For the entries below, report every line that includes the word "QListView".

········

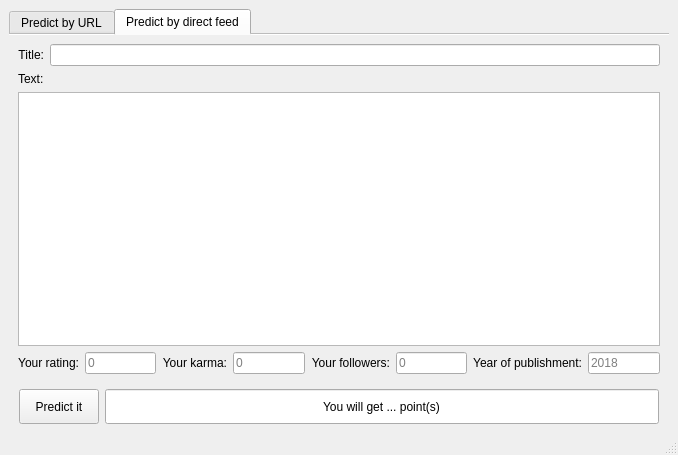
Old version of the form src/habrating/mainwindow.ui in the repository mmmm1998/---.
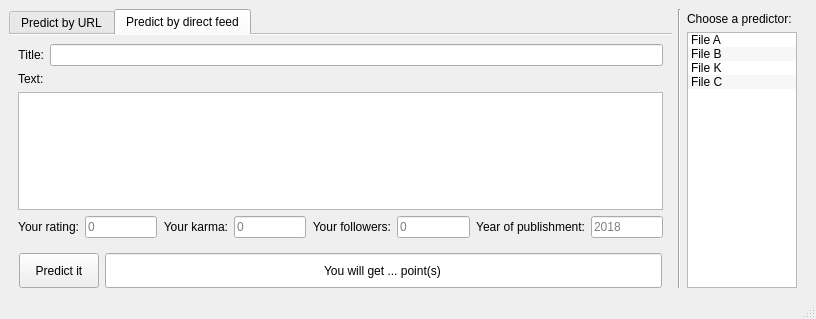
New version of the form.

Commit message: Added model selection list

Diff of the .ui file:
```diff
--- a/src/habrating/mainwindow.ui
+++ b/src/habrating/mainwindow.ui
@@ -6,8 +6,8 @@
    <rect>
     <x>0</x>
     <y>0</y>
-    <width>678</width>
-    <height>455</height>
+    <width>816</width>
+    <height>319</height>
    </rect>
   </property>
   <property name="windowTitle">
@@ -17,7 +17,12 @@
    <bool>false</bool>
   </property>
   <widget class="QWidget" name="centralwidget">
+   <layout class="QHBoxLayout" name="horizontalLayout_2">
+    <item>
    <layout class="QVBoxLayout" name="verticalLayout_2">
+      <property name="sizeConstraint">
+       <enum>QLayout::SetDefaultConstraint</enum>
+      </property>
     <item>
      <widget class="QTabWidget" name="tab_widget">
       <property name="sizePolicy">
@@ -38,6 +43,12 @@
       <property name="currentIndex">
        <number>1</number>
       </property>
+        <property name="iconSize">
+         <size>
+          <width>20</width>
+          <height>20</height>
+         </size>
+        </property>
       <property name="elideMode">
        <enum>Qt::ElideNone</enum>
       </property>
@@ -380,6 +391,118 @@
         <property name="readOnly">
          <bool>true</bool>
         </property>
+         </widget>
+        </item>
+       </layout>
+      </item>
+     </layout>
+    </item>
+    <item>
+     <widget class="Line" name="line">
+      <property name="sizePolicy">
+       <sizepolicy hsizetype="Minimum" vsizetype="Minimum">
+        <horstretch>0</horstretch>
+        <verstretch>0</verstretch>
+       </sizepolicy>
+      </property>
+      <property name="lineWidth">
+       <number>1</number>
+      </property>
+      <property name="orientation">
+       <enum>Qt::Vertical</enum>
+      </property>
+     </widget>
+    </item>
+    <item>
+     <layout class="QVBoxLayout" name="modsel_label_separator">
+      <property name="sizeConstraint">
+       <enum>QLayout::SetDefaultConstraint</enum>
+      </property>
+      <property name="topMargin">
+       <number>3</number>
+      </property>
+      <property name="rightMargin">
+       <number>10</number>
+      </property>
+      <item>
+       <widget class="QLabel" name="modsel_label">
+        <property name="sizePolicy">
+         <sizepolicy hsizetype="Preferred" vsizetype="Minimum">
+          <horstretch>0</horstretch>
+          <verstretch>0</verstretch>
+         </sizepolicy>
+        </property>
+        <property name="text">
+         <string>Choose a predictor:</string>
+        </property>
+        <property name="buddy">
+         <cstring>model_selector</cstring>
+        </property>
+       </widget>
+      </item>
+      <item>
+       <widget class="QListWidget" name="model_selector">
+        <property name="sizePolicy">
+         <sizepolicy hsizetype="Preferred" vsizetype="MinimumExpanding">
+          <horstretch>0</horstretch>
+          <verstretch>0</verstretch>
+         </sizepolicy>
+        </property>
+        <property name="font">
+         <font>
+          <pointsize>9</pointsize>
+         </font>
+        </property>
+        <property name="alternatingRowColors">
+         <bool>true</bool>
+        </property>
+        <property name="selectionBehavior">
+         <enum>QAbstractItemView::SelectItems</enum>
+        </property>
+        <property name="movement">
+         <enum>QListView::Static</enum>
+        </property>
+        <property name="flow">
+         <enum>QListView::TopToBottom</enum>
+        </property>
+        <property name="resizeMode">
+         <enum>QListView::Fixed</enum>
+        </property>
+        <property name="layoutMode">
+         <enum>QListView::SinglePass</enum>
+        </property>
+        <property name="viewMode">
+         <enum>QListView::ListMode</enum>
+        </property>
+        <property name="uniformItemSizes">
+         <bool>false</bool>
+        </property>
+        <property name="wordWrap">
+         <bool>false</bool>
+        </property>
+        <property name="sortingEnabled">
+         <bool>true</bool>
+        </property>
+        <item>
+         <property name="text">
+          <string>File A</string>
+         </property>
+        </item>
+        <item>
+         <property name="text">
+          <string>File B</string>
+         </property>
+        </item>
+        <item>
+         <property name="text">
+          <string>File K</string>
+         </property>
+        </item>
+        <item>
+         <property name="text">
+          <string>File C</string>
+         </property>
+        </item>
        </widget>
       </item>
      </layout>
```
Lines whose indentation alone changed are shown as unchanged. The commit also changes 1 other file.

········

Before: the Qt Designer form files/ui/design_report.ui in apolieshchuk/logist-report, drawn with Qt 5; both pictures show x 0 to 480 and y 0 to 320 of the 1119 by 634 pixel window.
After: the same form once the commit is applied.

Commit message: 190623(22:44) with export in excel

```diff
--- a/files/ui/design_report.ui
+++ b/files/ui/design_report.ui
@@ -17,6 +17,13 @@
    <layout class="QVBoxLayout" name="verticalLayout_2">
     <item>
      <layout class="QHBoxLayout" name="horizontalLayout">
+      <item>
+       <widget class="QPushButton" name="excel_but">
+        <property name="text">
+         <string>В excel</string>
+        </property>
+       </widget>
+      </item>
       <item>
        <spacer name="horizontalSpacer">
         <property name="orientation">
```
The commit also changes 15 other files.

········

Answer section:
+         <enum>QListView::Static</enum>
+         <enum>QListView::TopToBottom</enum>
+         <enum>QListView::Fixed</enum>
+         <enum>QListView::SinglePass</enum>
+         <enum>QListView::ListMode</enum>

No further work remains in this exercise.